PAPPY & HARRIET’S PIONEERTOWN
Alt-rock bands Camper Van Beethoven and Cracker say goodbye to summer with the 10th edition of their annual Mojave Desert blowout, Campout. On Friday, sarcastic Santa Cruz merrymakers Camper Van Beethoven headline, uncorking tunes from their latest album, El Camino Real, a sort of musical travelogue through Southern California and Baja and a sunny counterpart to their 2013 ode to Northern California, La Costa Perdida. On Saturday night, following a set by Kyuss kingpin Brant Bjork, CVB lead singer David Lowery reconvenes Cracker with his longtime musical partner, Johnny Hickman, previewing songs from their upcoming album, Berkeley to Bakersfield. They’ll be accompanied by Cracker’s original rhythm section, Davey Faragher and Michael Urbano, and likely will revisit selections from their 1993 CD, Kerosene Hat, which was recorded in Pioneertown long before the area became hip. Also Saturday, Sept. 13. —Falling James
Walter Smith III

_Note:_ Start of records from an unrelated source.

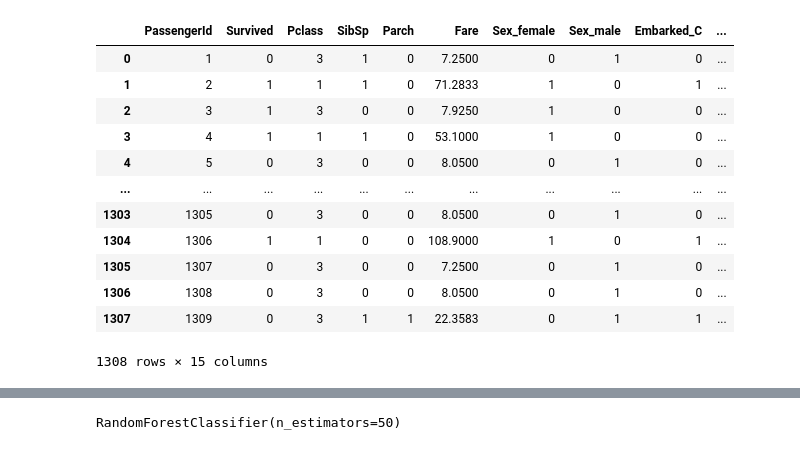
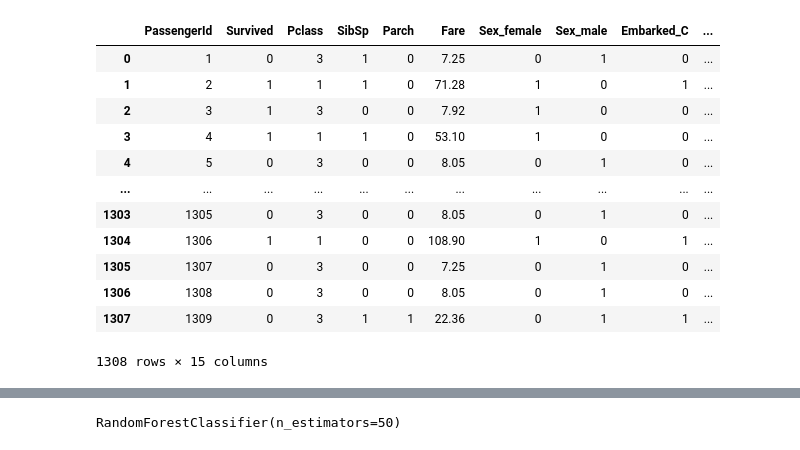
Before and after one commit to drrobb04/titanic-ml-project, a Jupyter notebook: Data Set Up - Copy.ipynb, the cells around one changed output, grey strips where cells are left out. Drawn from its saved outputs; the diff is of its cells as text; code cells hidden in the pictures.

```diff
--- a/Data Set Up - Copy.ipynb
+++ b/Data Set Up - Copy.ipynb
@@ -8,44 +8,46 @@ import numpy as np
 #read in train csv
 train_df = pd.read_csv("data/train.csv")
 test_df = pd.read_csv("data/test_1.csv")
 titanic_df = pd.concat([train_df,test_df], ignore_index = True)
 titanic_df['title'] = titanic_df.Name.apply(lambda x: x.split(',')[1].split('.')[0].strip())
 titanic_df = pd.get_dummies(titanic_df, columns=['Sex','Embarked','title'])
 titanic_df = titanic_df.drop(columns=[
     'Name',
+    #'Fare',
     'Ticket',
     'Cabin',
     'Age',
     'title_Major',
     'title_Rev',
     'title_Col',
     'title_Dr',
     'title_Jonkheer',
     'title_Ms',
     'title_Mme',
     'title_Mlle',
     'title_Lady',
     'title_Dona',
     'title_the Countess',
     'title_Sir',
     'title_Don',
     'title_Capt'
 ])
 #titanic_df = titanic_df.drop(columns=['Sex_female'])
+titanic_df['Fare'] = titanic_df['Fare'].round(2)
 titanic_df
 # %% [output]
 |  | PassengerId | Survived | Pclass | SibSp | Parch | Fare | Sex_female | Sex_male | Embarked_C | ... |
-| 0 | 1 | 0 | 3 | 1 | 0 | 7.2500 | 0 | 1 | 0 | ... |
-| 1 | 2 | 1 | 1 | 1 | 0 | 71.2833 | 1 | 0 | 1 | ... |
-| 2 | 3 | 1 | 3 | 0 | 0 | 7.9250 | 1 | 0 | 0 | ... |
-| 3 | 4 | 1 | 1 | 1 | 0 | 53.1000 | 1 | 0 | 0 | ... |
-| 4 | 5 | 0 | 3 | 0 | 0 | 8.0500 | 0 | 1 | 0 | ... |
+| 0 | 1 | 0 | 3 | 1 | 0 | 7.25 | 0 | 1 | 0 | ... |
+| 1 | 2 | 1 | 1 | 1 | 0 | 71.28 | 1 | 0 | 1 | ... |
+| 2 | 3 | 1 | 3 | 0 | 0 | 7.92 | 1 | 0 | 0 | ... |
+| 3 | 4 | 1 | 1 | 1 | 0 | 53.10 | 1 | 0 | 0 | ... |
+| 4 | 5 | 0 | 3 | 0 | 0 | 8.05 | 0 | 1 | 0 | ... |
 | ... | ... | ... | ... | ... | ... | ... | ... | ... | ... | ... |
-| 1303 | 1305 | 0 | 3 | 0 | 0 | 8.0500 | 0 | 1 | 0 | ... |
-| 1304 | 1306 | 1 | 1 | 0 | 0 | 108.9000 | 1 | 0 | 1 | ... |
-| 1305 | 1307 | 0 | 3 | 0 | 0 | 7.2500 | 0 | 1 | 0 | ... |
-| 1306 | 1308 | 0 | 3 | 0 | 0 | 8.0500 | 0 | 1 | 0 | ... |
-| 1307 | 1309 | 0 | 3 | 1 | 1 | 22.3583 | 0 | 1 | 1 | ... |
+| 1303 | 1305 | 0 | 3 | 0 | 0 | 8.05 | 0 | 1 | 0 | ... |
+| 1304 | 1306 | 1 | 1 | 0 | 0 | 108.90 | 1 | 0 | 1 | ... |
+| 1305 | 1307 | 0 | 3 | 0 | 0 | 7.25 | 0 | 1 | 0 | ... |
+| 1306 | 1308 | 0 | 3 | 0 | 0 | 8.05 | 0 | 1 | 0 | ... |
+| 1307 | 1309 | 0 | 3 | 1 | 1 | 22.36 | 0 | 1 | 1 | ... |
 1308 rows × 15 columns
 # %%
 # RF ML Testing
```
Also changed, not shown: parts of 6 cells of this notebook, 6 other files.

The saxophonist’s new album is titled Still Casual, his fourth and a thrice-removed follow-up to his debut, Casually Introducing Walter Smith III. Smith is the epitome of casual-cool; anyone who has heard him in person knows they cannot be as cool as he is without trying too hard. But the easy fire out of his horn and the cyclical momentum of his compositions are impossible to casually absorb. It’s a mere formality before Smith is casually mentioned in the same breath as other modern saxophone greats like Joshua Redman, Chris Potter and Mark Turner. Still Casual features jazz exemplars Taylor Eigsti (piano), Matt Stevens (guitar), Harish Raghavan (bass) and Kendrick Scott (drums). Most of that band will be at the Blue Whale, with pianist Fabian Almazan and drummer Eric Harland as the overly capable subs. Also Saturday, Sept. 13. —Gary Fukushima

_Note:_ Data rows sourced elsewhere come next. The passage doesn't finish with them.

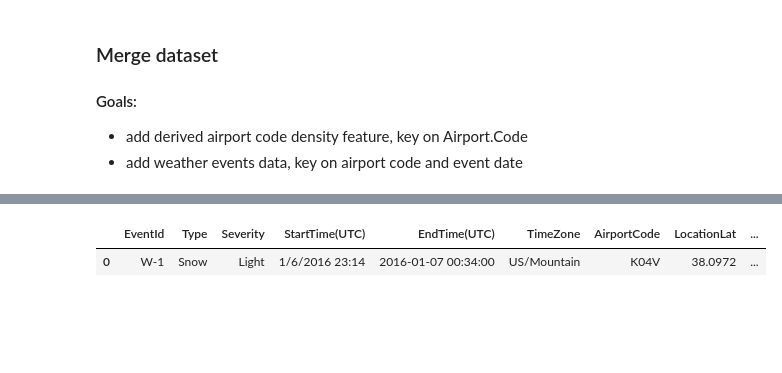
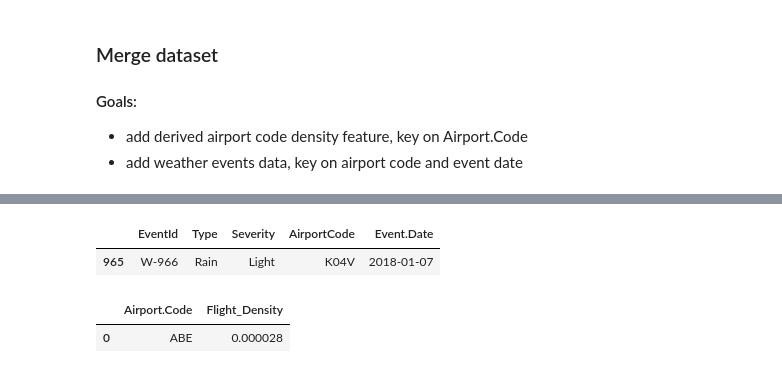
Before and after one commit to tfio17/flight-incident-prediction, a Jupyter notebook: Aviation Accident Prediction.ipynb, the cells around one changed output, grey strips where cells are left out. Saved outputs shown, nothing was run; the diff lists cells and outputs as text; code cells hidden in the pictures; blank space fills up the shorter version.

Commit message:
clean merge with weather event date sync

```diff
--- a/Aviation Accident Prediction.ipynb
+++ b/Aviation Accident Prediction.ipynb
@@ -313,9 +345,25 @@ def preprocess_weather_events(us_weather_events_df):
     """Preprocess raw weather events data."""
     # standardize date fields
     us_weather_events_df['EndTime(UTC)'] = pd.to_datetime(us_weather_events_df['EndTime(UTC)'])
+    us_weather_events_df['Event.Date'] = us_weather_events_df['EndTime(UTC)'].dt.date
+
     # filter for 2018
     us_weather_events_2018_df = us_weather_events_df[us_weather_events_df['EndTime(UTC)'].dt.year == 2018]
 
+    # remove unused features
+    del us_weather_events_2018_df['TimeZone']
+    del us_weather_events_2018_df['LocationLat']
+    del us_weather_events_2018_df['LocationLng']
+    del us_weather_events_2018_df['City']
+    del us_weather_events_2018_df['County']
+    del us_weather_events_2018_df['State']
+    del us_weather_events_2018_df['ZipCode']
+    del us_weather_events_2018_df['StartTime(UTC)']
+    del us_weather_events_2018_df['EndTime(UTC)']
+
+    # type cast date as string for merge
+    us_weather_events_2018_df['Event.Date'] = us_weather_events_2018_df['Event.Date'].astype(str)
+
     return us_weather_events_2018_df
 # %%
 us_weather_events_2018_df = preprocess_weather_events(us_weather_events_df)
@@ -384,5 +445,10 @@ us_accidents_2018.head(1)
 # %%
-us_weather_events_df.head(1)
+us_weather_events_2018_df.head(1)
 # %% [output]
-|  | EventId | Type | Severity | StartTime(UTC) | EndTime(UTC) | TimeZone | AirportCode | LocationLat | ... |
-| 0 | W-1 | Snow | Light | 1/6/2016 23:14 | 2016-01-07 00:34:00 | US/Mountain | K04V | 38.0972 | ... |
+|  | EventId | Type | Severity | AirportCode | Event.Date |
+| 965 | W-966 | Rain | Light | K04V | 2018-01-07 |
+# %%
+airport_code_density.head(1)
+# %% [output]
+|  | Airport.Code | Flight_Density |
+| 0 | ABE | 0.000028 |
```
Also changed, not shown: parts of 31 cells of this notebook.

Saturday, September 13
Mad Decent Block Party
LOS ANGELES CENTER STUDIOS
As the brightness of Diplo’s star continues to eclipse his contemporaries’, so does the popularity of his roving summertime ragefest, the Mad Decent Block Party. Now in its seventh year, the number of cities hosting the Block Party has grown exponentially, including stops in South Africa in early 2014. For the event in his sometime hometown of Los Angeles, Diplo provides a nicely eclectic lineup, heavy on the Northern European talent. STRFKR brings dance-pop songs that actually provide something to look at as well as dance to; Laidback Luke pumps his crowd-friendly jams; and Cashmere Cat, a popular remixer for the Top 40 set, brings his soul-centric electronics. The biggest draw is Mad Decent head honcho Diplo, who casually dictates the course of EDM seemingly without giving it too much thought. —Lily Moayeri

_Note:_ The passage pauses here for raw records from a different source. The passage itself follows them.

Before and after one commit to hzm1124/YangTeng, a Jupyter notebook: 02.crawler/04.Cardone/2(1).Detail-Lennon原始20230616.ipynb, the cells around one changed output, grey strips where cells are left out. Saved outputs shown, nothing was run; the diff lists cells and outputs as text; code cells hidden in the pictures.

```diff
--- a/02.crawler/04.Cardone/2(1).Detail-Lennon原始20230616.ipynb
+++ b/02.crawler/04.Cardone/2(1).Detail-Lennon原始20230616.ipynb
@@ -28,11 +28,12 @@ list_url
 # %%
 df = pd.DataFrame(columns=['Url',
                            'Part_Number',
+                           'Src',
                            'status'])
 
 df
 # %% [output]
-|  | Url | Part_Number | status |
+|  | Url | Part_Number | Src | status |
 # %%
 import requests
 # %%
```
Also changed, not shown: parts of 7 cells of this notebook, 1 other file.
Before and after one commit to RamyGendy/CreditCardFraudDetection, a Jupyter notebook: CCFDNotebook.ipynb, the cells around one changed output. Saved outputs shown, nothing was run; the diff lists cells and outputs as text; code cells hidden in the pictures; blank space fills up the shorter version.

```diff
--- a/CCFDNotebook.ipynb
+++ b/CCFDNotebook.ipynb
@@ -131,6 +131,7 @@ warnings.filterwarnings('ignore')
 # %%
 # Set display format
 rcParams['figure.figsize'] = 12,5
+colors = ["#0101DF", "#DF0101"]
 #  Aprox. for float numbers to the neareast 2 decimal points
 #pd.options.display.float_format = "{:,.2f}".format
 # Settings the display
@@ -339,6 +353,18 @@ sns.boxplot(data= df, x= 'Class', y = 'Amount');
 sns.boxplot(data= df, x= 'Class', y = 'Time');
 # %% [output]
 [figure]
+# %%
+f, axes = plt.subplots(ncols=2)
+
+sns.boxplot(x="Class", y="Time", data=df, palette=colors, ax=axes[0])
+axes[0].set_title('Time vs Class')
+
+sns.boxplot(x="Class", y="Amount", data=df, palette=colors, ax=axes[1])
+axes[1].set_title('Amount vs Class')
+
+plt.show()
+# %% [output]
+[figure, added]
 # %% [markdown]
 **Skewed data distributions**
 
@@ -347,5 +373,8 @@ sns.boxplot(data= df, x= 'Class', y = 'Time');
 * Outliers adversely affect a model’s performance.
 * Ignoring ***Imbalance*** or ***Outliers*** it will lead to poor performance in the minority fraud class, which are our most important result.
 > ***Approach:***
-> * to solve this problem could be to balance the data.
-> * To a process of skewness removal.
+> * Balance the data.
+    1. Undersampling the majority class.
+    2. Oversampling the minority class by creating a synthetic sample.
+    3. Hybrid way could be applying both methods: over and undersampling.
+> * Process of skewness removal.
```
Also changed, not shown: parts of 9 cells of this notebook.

Since he first picked up a violin when other kids were learning to speak, music has encompassed Owen Pallett’s life. He has famously worked with bands as far across the musical spectrum as Arcade Fire and Linkin Park, and has become known for an experimental sound that blends classical with indie pop and art rock. He has enjoyed critical success both as a film composer and a solo artist, winning an Academy Award (for his work scoring Her with Arcade Fire) and the Polaris Music Prize (for his 2006 album, He Poos Clouds). On his fourth full-length, the acclaimed In Conflict, released in May, the 35-year-old showcases a different type of baroque pop, demonstrating his prowess as not only a technically sound musician but also an artist always willing to push the limits of his sound. —Daniel Kohn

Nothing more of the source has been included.